Three days after his victory over Santa Anna’s army, Sam Houston still lay in his tent on the battlefield at San Jacinto. His left leg throbbed with the pain of a compound fracture inflicted by an enemy bullet. He was angry. His ragtag, outnumbered volunteer army contained Texans, Tennesseans, and Louisianans, but almost none of the nearby landowners, despite his plea for help two days before the battle. Perhaps driven by that fevered anger, Houston struck back at them. The instrument of his retaliation was another local landowner, one of the few who had been with him since the previous year. David Kokernot knew his neighbors and the neighborhood and took the assignment with apparent relish. He would regret it forever.

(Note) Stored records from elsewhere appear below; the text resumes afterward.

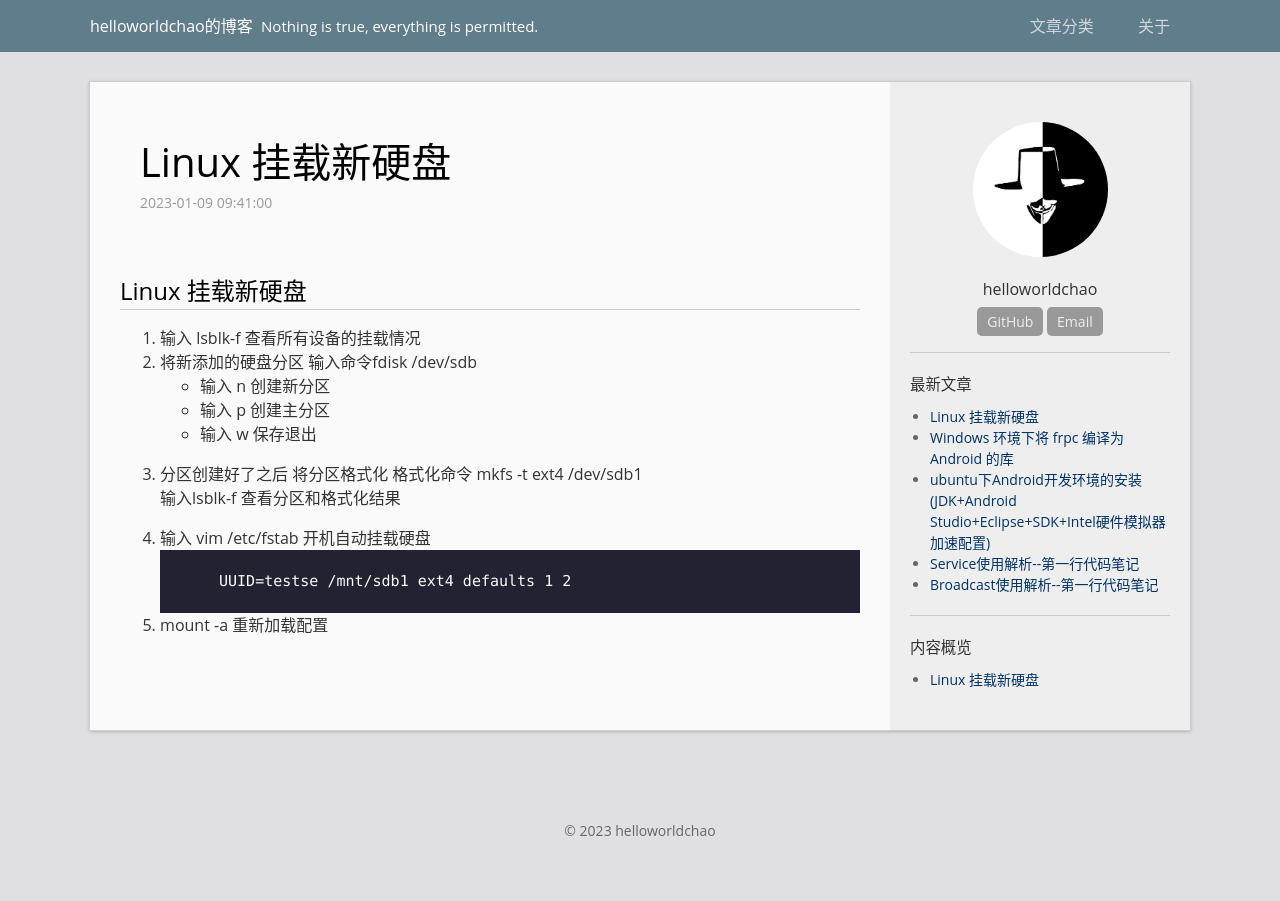
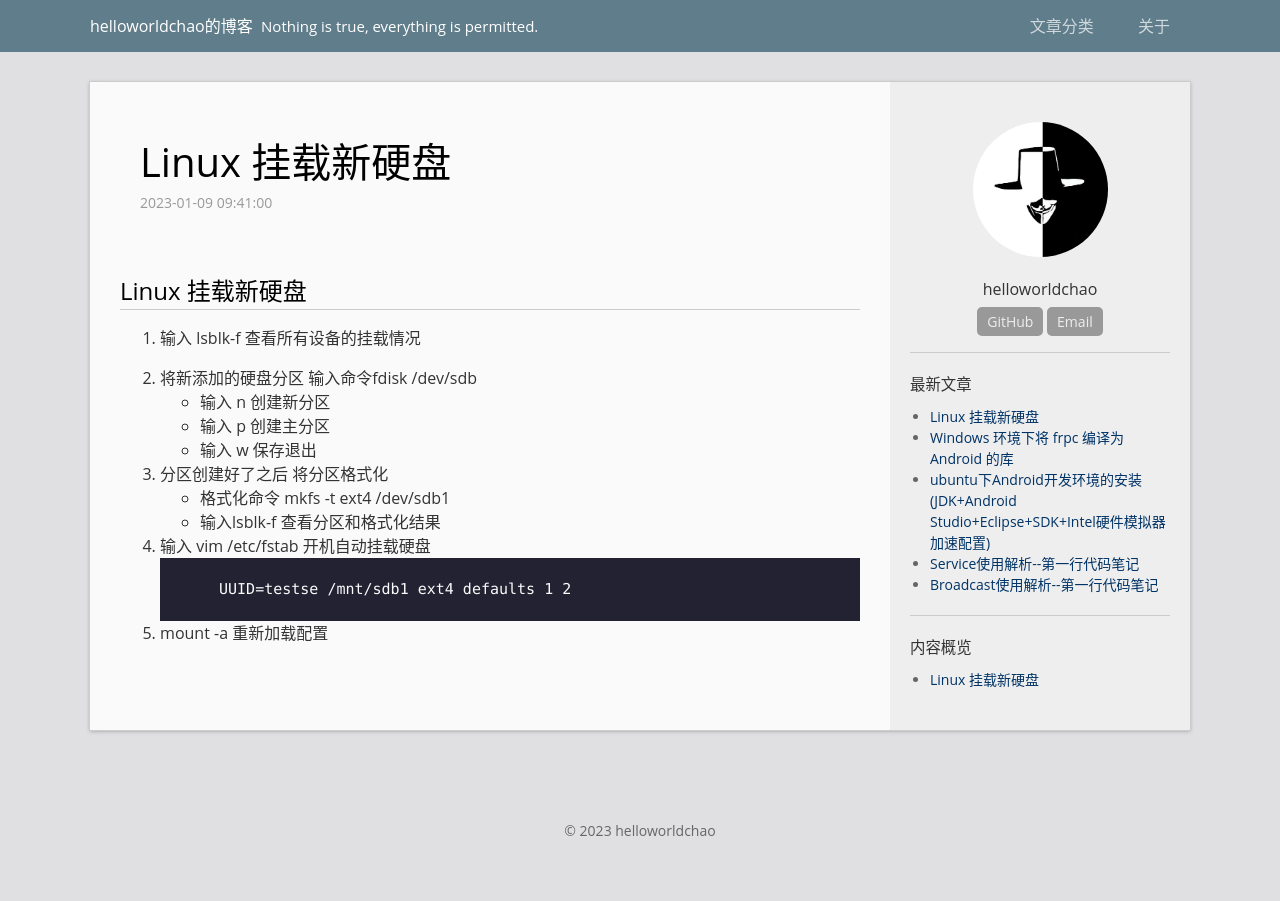
Before and after one commit to helloworldchao/helloworldchao.github.io, a Jekyll site: the page built from _posts/2023-01-09-LinuxHardDiskMount.md, in a window 1280 px wide. Built offline with Jekyll 4.4.1, drawn with Linux system fonts in a browser that asks for light colours.

Commit message:
feat: 优化格式

````diff
--- a/_posts/2023-01-09-LinuxHardDiskMount.md
+++ b/_posts/2023-01-09-LinuxHardDiskMount.md
@@ -9,15 +9,19 @@ permalink: /archivers/LinuxHardDiskMount
 # Linux 挂载新硬盘
 
 1. 输入 lsblk-f 查看所有设备的挂载情况
+
 2. 将新添加的硬盘分区 输入命令fdisk /dev/sdb
     - 输入 n 创建新分区
     - 输入 p 创建主分区
     - 输入 w 保存退出
-3. 分区创建好了之后 将分区格式化 格式化命令 mkfs -t ext4 /dev/sdb1
-    输入lsblk-f 查看分区和格式化结果
+
+3. 分区创建好了之后 将分区格式化
+    - 格式化命令 mkfs -t ext4 /dev/sdb1
+    - 输入lsblk-f 查看分区和格式化结果
 
 4. 输入 vim /etc/fstab 开机自动挂载硬盘
     ```
     UUID=testse /mnt/sdb1 ext4 defaults 1 2
     ```
+
 5. mount -a 重新加载配置
````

Kokernot, born in Amsterdam of poor Jewish merchants, had come to New Orleans with his family at age thirteen and soon apprenticed himself to the alcoholic pilots at the mouth of the Mississippi River. His parents found success as importers and retailers of dry goods, but the boy craved more stimulation, which he found by squandering much of his family’s new fortune in Europe and the Caribbean. Unchastened, he was next off to Texas to sell his stock of pants, vests, and cotton ticking, financed by his mother, but found himself drawn to the more exciting events of the Texas Revolution unfolding around him. He revered Sam Houston, but his expansive interpretation of the general’s order after the last battle earned him the contempt of his superiors and the scorn of his Tory neighbors. Their leader pursued him for a decade before cornering him in a Huntsville courtroom. Kokernot’s case appeared hopeless even after his defense attorney, Sam Houston, arrived from Washington, DC, to “give the old Tory a blizzard,” as one newsman described it.
This meticulously researched biography relies heavily on original documents and is illustrated throughout with newly created maps, along with contemporary sketches and photographs.